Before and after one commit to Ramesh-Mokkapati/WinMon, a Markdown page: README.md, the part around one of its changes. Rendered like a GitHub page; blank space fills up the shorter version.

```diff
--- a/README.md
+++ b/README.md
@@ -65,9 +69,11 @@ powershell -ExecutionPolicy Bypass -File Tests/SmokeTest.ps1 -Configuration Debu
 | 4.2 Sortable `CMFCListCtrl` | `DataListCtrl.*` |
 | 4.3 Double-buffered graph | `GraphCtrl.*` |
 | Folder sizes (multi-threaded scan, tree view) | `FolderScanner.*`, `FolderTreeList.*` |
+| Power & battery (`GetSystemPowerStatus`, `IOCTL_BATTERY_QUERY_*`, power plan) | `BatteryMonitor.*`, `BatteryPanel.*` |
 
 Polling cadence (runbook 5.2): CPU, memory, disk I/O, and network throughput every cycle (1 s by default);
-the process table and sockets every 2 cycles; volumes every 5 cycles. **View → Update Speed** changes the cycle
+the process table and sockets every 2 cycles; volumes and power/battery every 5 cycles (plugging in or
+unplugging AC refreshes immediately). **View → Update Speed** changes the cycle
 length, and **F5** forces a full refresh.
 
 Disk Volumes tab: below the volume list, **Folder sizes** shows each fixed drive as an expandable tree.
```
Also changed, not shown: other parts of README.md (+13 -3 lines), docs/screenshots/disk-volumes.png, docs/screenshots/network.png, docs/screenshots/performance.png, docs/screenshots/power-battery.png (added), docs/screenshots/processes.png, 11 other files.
____________
**EXERCISE BRIEF**
Find the lines above that contain the word "README" and copy each one.

**EXPECTED ANSWER**
Before and after one commit to Ramesh-Mokkapati/WinMon, a Markdown page: README.md, the part around one of its changes. Rendered like a GitHub page; blank space fills up the shorter version.
--- a/README.md
+++ b/README.md
Also changed, not shown: other parts of README.md (+13 -3 lines), docs/screenshots/disk-volumes.png, docs/screenshots/network.png, docs/screenshots/performance.png, docs/screenshots/power-battery.png (added), docs/screenshots/processes.png, 11 other files.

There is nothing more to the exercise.